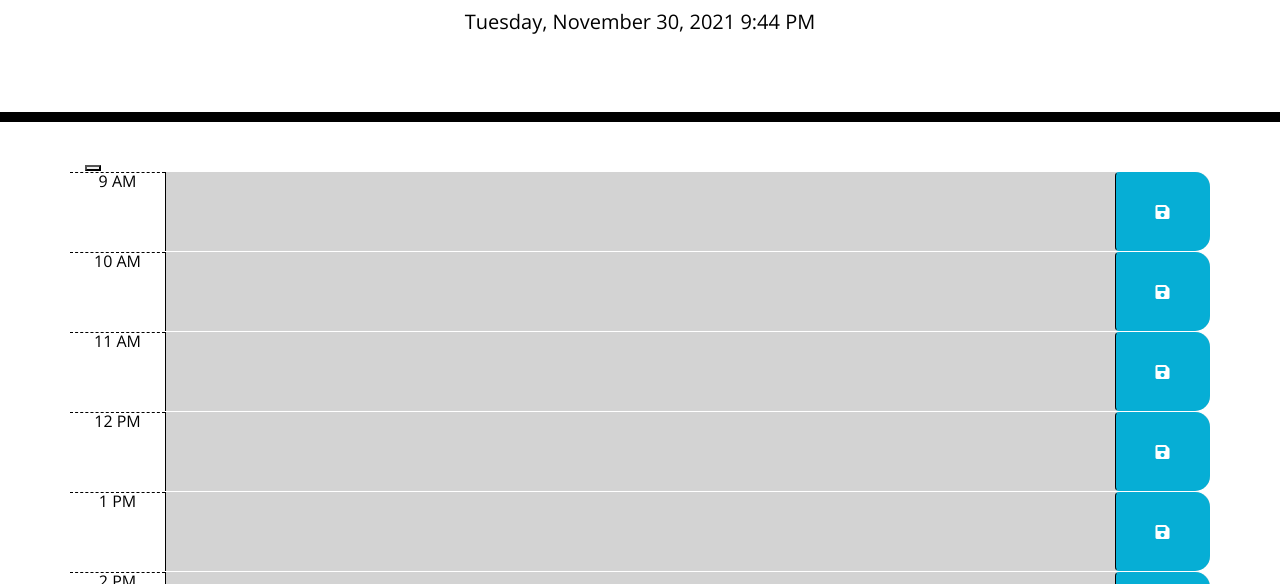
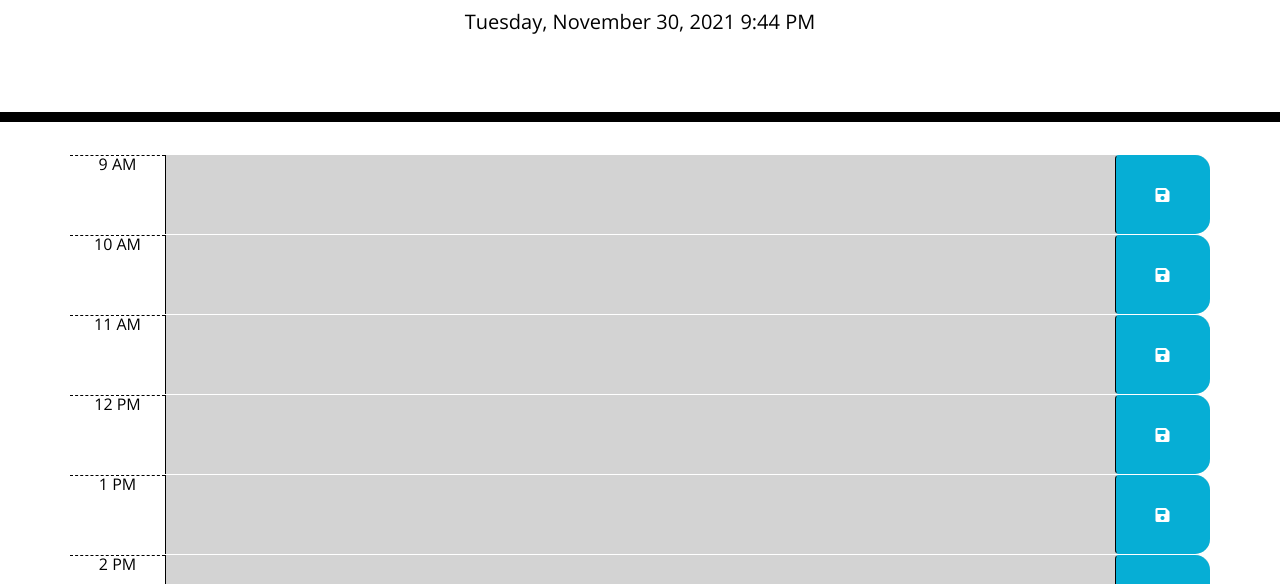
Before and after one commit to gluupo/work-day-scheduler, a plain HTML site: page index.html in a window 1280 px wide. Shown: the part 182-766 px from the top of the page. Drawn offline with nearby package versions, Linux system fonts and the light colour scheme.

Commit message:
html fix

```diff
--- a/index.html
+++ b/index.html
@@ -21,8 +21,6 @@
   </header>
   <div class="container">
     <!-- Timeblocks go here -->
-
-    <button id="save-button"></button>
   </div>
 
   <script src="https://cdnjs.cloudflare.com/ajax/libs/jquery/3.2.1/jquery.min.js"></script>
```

**Assignment**
What you return should match the entries word for word, pictures aside.

**Response area**
Before and after one commit to gluupo/work-day-scheduler, a plain HTML site: page index.html in a window 1280 px wide. Shown: the part 182-766 px from the top of the page. Drawn offline with nearby package versions, Linux system fonts and the light colour scheme.

Commit message:
html fix

```diff
--- a/index.html
+++ b/index.html
@@ -21,8 +21,6 @@
   </header>
   <div class="container">
     <!-- Timeblocks go here -->
-
-    <button id="save-button"></button>
   </div>
 
   <script src="https://cdnjs.cloudflare.com/ajax/libs/jquery/3.2.1/jquery.min.js"></script>
```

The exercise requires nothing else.